    And about the CPU: do I really need two of them? You advise "a slow, cheap Phenom II", yet the entire story praises a board hosting two CPUs. Do I need one or two of these Phenoms -- isn't a nice quad core better than two separate dual core chips in terms of price and heat? What if I used a real RAID card to offload the calculations? Then I could use just one dual core chip, right? Or even a nice Conroe-L or Athlon single core?

    Finally, no mention of the FreeNAS operating system? I've heard about installing that on a CF reader so I wouldn't need an extra hard drive to store the OS. Is that better/worse than using "any recent Linux" distro? I'm no Linux genius so I was hoping an OS that's tailored to hosting a NAS would help me out instead of learning how to bend a full blown Linux OS to serve my NAS needs. This article didn't really answer any of my first-build NAS questions. :(

    Thanks for the tip about ECC memory, though. I'll do some price comparisons with those modules.
  • jimbofluffy
    "BSD Linux", whats that? I know of BSD.
  • ionoxx
    I find tat there is really no need for dual core processors in a file server. As long as you have a raid card capable of making it's own XOR calculations for the parity, all you need is the most energy efficient processor available. My file server at home is running a single core Intel Celeron 420 and I have 5 WD7500AAKS drives plugged to a HighPoint RocketRAID 2320. I copy over my gigabit network at speeds of up to 65MB/s. Idle, my power consumption is 105W and I can't imagine load being much higher. Though i have to say, my celeron barely makes the cut.
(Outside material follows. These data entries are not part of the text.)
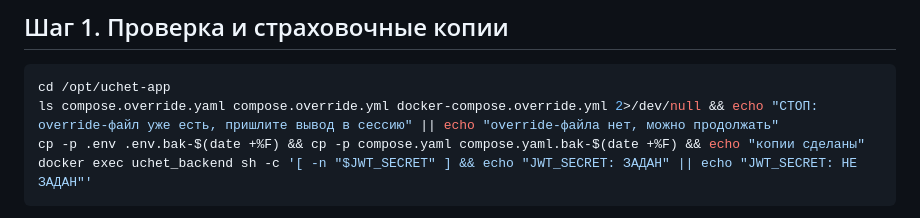
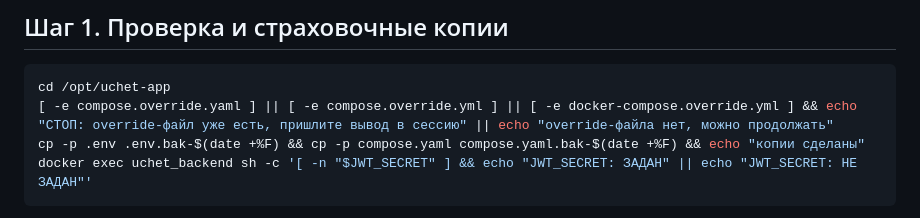
Before and after one commit to dmitriyakolzin-hub/uchet-v3, a Markdown page: deploy/OLD_SYSTEM_JWT_FIX.md, the part around the change. Rendered like a GitHub page.

Commit message:
Инструкция для старой системы: исправлена проверка существующего override-файла
Co-Authored-By: Claude Opus 5.5 <noreply@anthropic.com>
Claude-Session: https://claude.ai/code/session_013dqxNHiSrQ8yzVqvpsNY4u

````diff
--- a/deploy/OLD_SYSTEM_JWT_FIX.md
+++ b/deploy/OLD_SYSTEM_JWT_FIX.md
@@ -20,7 +20,7 @@
 
 ```bash
 cd /opt/uchet-app
-ls compose.override.yaml compose.override.yml docker-compose.override.yml 2>/dev/null && echo "СТОП: override-файл уже есть, пришлите вывод в сессию" || echo "override-файла нет, можно продолжать"
+[ -e compose.override.yaml ] || [ -e compose.override.yml ] || [ -e docker-compose.override.yml ] && echo "СТОП: override-файл уже есть, пришлите вывод в сессию" || echo "override-файла нет, можно продолжать"
 cp -p .env .env.bak-$(date +%F) && cp -p compose.yaml compose.yaml.bak-$(date +%F) && echo "копии сделаны"
 docker exec uchet_backend sh -c '[ -n "$JWT_SECRET" ] && echo "JWT_SECRET: ЗАДАН" || echo "JWT_SECRET: НЕ ЗАДАН"'
 ```
````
The CPU usage goes up to 70% while there are network transfers, and my switch doesn't support jumbo frames.
  • raptor550
    Ummm... I appreciate the article but it might be more useful if it were written by someone with more practical and technical knowledge, no offense. I agree with wuzy and brave.

    Seriously, what is this talk about PCI-X and ECC? PCI-X is rare and outdated and ECC is useless and expensive. And dual CPU is not an option, remember electricity gets expensive when your talking 24x7. Get a cheap low power CPU with a full featured board and 6 HDDs and your good to go for much cheaper.

    Also your servers are embarrassing.
  • icepick314
    Have anyone tried NAS software such as FreeNAS?

    And I'm worried about RAID 5/6 becoming obsolete because the size of hard drive is becoming so large that error correction is almost impossible to recover when one of the hard drive dies, especially 1 TB sized ones...

    I've heard RAID 10 is a must in times of 1-2 TB hard drives are becoming more frequent...

    also can you write pro vs con on the slower 1.5-2 TB eco-friendly hard drives that are becoming popular due to low power consumption and heat generation?

    Thanks for the great beginner's guide to building your own file server...
  • icepick314
    Also what is the pro vs con in using motherboard's own RAID controller and using dedicated RAID controller card in single or multi-core processors or even multiple CPU?

    Most decent motherboards have RAID support built in but I think most are just RAID 5, 6 or JBOD....
  • Lans
    I like the fact the topic is being brought up and discussed but I seriously think the article needs to be expanded and cover a lot more details/alternative setup.

    For a long time I had a hardware raid-5 with 4 disk (PCI-X) on dual Athlon MP 1.2 ghz with 2 GB of ECC RAM (Tyan board, forgot exactly model). With hardware raid-5, I don't think you need such powerful CPUs. If I recalled, the raid controller cost about as much as 4x pretty cheap drives (smaller drives since I was doing raid and didn't need THAT much space, it at most 50% for the life of the server, also wanted to limit cost a bit).

    Then I decided all I really needed was a Pentium 3 with just 1 large disk (less reliable but good enough for what I needed).

    For past year or so, I have not had a fileserver up but planning to rebuild a very low powered one. I was eyeing the Sheeva Plug kind of thing. Or may be even a wireless router with usb storage support (Asus has a few models like that).

    Just to show how wide this topic is... :-)